And with the new season means the possibility of wildlife emerging out of their winter dens in search of food, including bears.
One of which was spotted in Coquitlam's River Heights neighbourhood this weekend sniffing around a couple of garbage collection bins.
In a video sent to the Tri-City News (see below), the black bear appeared to have knocked both of them over in an attempt to find some lunch.
It then crawls on top of one of the carts before giving it a few more sniffs.
The recent sighting is serving as a reminder for all Tri-Cities homeowners to secure all unnatural attractants, including organics and recycling.

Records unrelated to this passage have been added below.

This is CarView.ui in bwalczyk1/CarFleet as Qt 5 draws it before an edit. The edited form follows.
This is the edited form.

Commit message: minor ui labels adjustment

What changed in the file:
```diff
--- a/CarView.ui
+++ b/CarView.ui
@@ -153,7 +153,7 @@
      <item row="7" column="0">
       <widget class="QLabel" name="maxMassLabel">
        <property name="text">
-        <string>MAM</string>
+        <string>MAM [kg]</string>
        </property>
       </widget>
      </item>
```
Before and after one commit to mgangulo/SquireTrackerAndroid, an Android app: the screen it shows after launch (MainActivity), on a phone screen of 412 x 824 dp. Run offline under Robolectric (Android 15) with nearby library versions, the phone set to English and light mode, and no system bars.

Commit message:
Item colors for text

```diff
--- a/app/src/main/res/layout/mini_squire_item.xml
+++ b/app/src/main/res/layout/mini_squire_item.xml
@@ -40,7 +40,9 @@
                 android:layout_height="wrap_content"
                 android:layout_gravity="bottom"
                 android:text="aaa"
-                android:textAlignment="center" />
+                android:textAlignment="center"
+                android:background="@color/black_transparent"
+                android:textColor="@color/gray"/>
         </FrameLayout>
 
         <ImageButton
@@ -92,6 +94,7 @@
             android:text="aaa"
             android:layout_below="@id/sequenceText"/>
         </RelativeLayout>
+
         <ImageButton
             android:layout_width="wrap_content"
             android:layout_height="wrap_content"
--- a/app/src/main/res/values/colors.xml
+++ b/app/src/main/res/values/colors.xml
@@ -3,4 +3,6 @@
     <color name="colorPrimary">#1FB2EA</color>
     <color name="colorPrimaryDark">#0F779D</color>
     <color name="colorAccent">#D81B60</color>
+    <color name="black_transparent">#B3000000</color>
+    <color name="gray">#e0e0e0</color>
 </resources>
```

This is set to deter wildlife from returning to local neighbourhoods and reduce potential conflicts.
In Coquitlam, residents can be fined up to $500 for not correctly managing attractants on their property.
A total of 105 fines were issued to Coquitlam property owners in 2021 for breaking the bylaw on unsecured garbage.
2023 bear encounter update
Now, on a positive note, it appears there hasn't been much bear conflict reported in the Tri-Cities this year with the winter season ending not long ago.
As of this publication (March 28), WildSafeBC has recorded only four known bear sightings or encounters — two in Port Moody, one in Port Coquitlam and one in Coquitlam.
The ladder was posted to the organization's Wildlife Alert Reporting Program last Friday (March 24) north of Marguerite Park on Burke Mountain.
Since the start of 2023, WildSafeBC has reported 18 known wildlife sightings, primarily cougars and coyotes in heavily forested areas.
The provincial non-profit encourages residents to consider the following tips to reduce potential conflicts, especially those involving bears:
- Keep your garbage in or secured until the day of collection. Garbage is the number one attractant cited in reports to the provincial hotline
- Manage your fruit trees
- Don’t let windfalls accumulate, and pick fruit as it ripens
- If you don’t want the fruit, consider...
- Accessing a fruit gleaning group in your community
- Washing the blossoms off in the spring so the fruit doesn’t set
- Replacing the tree with a non-fruit bearing variety
- Don’t put out bird feeders when bears are active
- A kilo of bird seed has approximately 8,000 calories and is a great reward for a hungry bear
- Keep your compost working properly with lots of brown materials and a regular schedule of turning
- If you have livestock or backyard chickens use a properly installed and maintained electric fence to keep bears and livestock apart
The public is also being reminded to check all of your surroundings when out in the backcountry as bears are known to hang out in trees.
@tricitynews Yogi be hungry. 🐻🗑️ #tricitynews #coquitlam #bears #bearsoftiktok #garbage #food ♬ I'm So Hungry - Karter Zaher